Old 10-19-2004, 12:42 AM   #8
Delicious Tuning
NASIOC Vendor
 
Member#: 1990
Join Date: Jul 2000
Location: San Diego, CA
Default

The stock ECU will be fine though I am going to bet any piggyback systems are going to run into problems as different values are being expected. Though pulling the ECU, doing a hard reset and driving it for a few days will probably resolve those problems.

Cheers,
Bill Knose
Lead Tuner
I-Speed USA
Delicious Tuning is offline   Reply With Quote
Old 10-19-2004, 12:55 AM   #9
realwomble
Scooby Newbie
 
Member#: 49305
Join Date: Nov 2003
Chapter/Region: NWIC
Location: Seattle, WA
Vehicle:
2002 Stg.2 WRX Wagon
Silver

Default

Hmm.

This thread is alarming...

http://forums.nasioc.com/forums/show...7&page=3&pp=25

Sounds like my "worst case" above may actually be the case, in a roundabout way (BIU?).
realwomble is offline   Reply With Quote
Old 10-19-2004, 09:07 AM   #10
KGreb
Scooby Newbie
 
Member#: 13463
Join Date: Dec 2001
Chapter/Region: TXIC
Location: Houston, TX
Vehicle:
2012 Chevy Volt
Silver

Default

Quote:
Originally Posted by skywalker
The stock ECU will be fine though I am going to bet any piggyback systems are going to run into problems as different values are being expected. Though pulling the ECU, doing a hard reset and driving it for a few days will probably resolve those problems.

Cheers,
Bill Knose
Lead Tuner
I-Speed USA
Bill, how would this be the case? The way I read the document is that only areas of the flash will be checksummed - ie the base tables, not the corrections kept in SRAM. I would think the piggybacks would have fewer problems, not more.
KGreb is offline   Reply With Quote
Old 10-19-2004, 01:34 PM   #11
Delicious Tuning
NASIOC Vendor
 
Member#: 1990
Join Date: Jul 2000
Location: San Diego, CA
Default
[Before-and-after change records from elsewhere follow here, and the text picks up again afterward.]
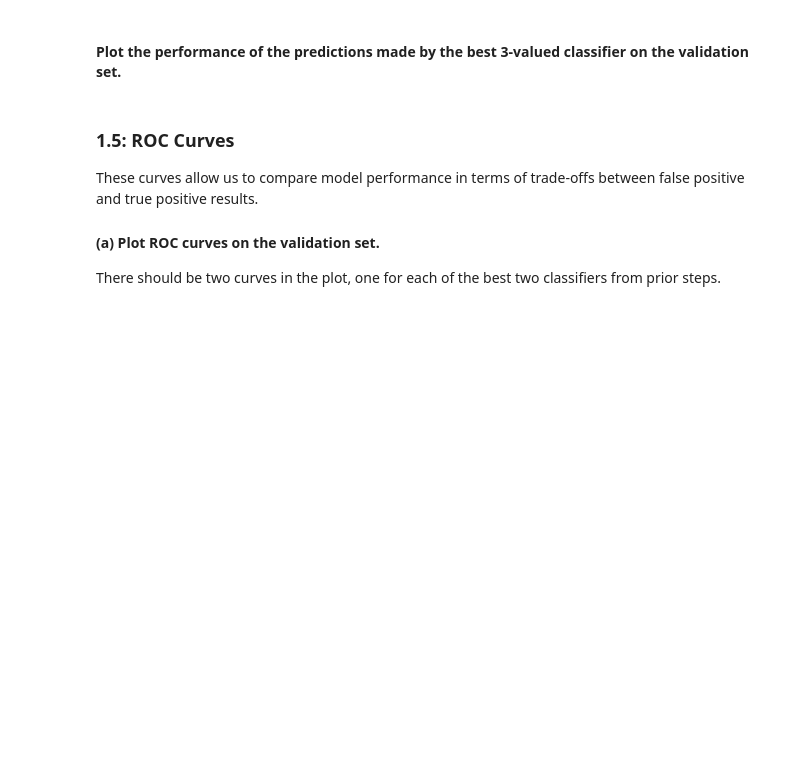
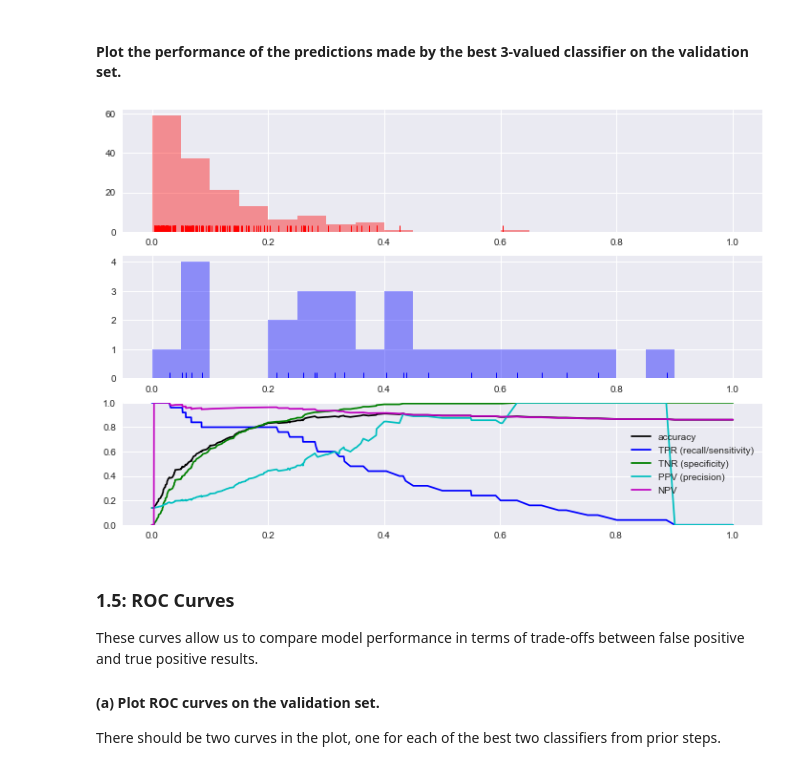
Before and after one commit to drakezhu/comp135_MachineLearning, a Jupyter notebook: hw03/src_and_data/hw03.ipynb, the cells around one changed output. Cells and saved outputs as stored; diff of their text form; code cells hidden in the pictures; blank space fills up the shorter version.

```diff
--- a/hw03/src_and_data/hw03.ipynb
+++ b/hw03/src_and_data/hw03.ipynb
@@ -318,8 +318,8 @@ calc_confusion_matrix_for_threshold(y_va_N,valid_all_zero,1)
 Each model will use a different control parameter, `C`, and each will be fit to 2-feature data.  Probabilistic predictions will be made on both training set and validation set inputs, and logistic-loss for each will be recorded.
 # %%
 from sklearn.linear_model import LogisticRegression
-tr_loss_list = list()
-va_loss_list = list()
+tr_loss_list_2 = list()
+va_loss_list_2 = list()
 
 # TODO fit, predict_proba, and evaluate logistic loss
 # Record the best model here
@@ -332,8 +332,8 @@ def loss_detection(C,x_tr,y_tr,x_va,y_va):
 C_grid = np.logspace(-9, 6, 31)
 for C in C_grid:
     tr_loss,va_loss = loss_detection(C,x_tr_M2,y_tr_M,x_va_N2,y_va_N)
-    tr_loss_list.append(tr_loss)
-    va_loss_list.append(va_loss)
+    tr_loss_list_2.append(tr_loss)
+    va_loss_list_2.append(va_loss)
 # %% [markdown]
 #### Plot logistic loss (y-axis) vs. C (x-axis) on the training set and validation set.
 
@@ -415,3 +409,12 @@ Validation set log-loss at best C-value: 0.2810
+# %%
+# TODO call make_plot_perf_vs_threshold(...)
+best_C_3 = C_grid[np.argmin(va_loss_list_3)]
+LRM = LogisticRegression(C=best_C_3,solver='liblinear').fit(x_tr_M3, y_tr_M)
+yproba = LRM.predict_proba(x_va_N3)[:,1]
+
+make_plot_perf_vs_threshold(ytrue_N, yproba)
+# %% [output]
+[figure, added]
 # %% [markdown]
 ### 1.5: ROC Curves
 
```
Also changed, not shown: parts of 10 cells of this notebook.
Quote:
Originally Posted by KGreb
Bill, how would this be the case? The way I read the document is that only areas of the flash will be checksummed - ie the base tables, not the corrections kept in SRAM. I would think the piggybacks would have fewer problems, not more.
I can see how you would think that and agree that with this thought the piggyback would have less problems if any at all. Though the way I am reading it is a little bit different. My thoughts are they are always trying to crack down on aftermarket engine management enhancements. Some of the most common things are piggyback systems and reflashes.

I just took a deeper look into this with the stock reflash the main concern is the "standardized electronic format that allows for off-board verification that the CVN is valid." Since the ECU can be recalibrated now the real problem will be when they recheck the the values versus the values they have in house at the DMV smog station. Though the stock map can be put back into place.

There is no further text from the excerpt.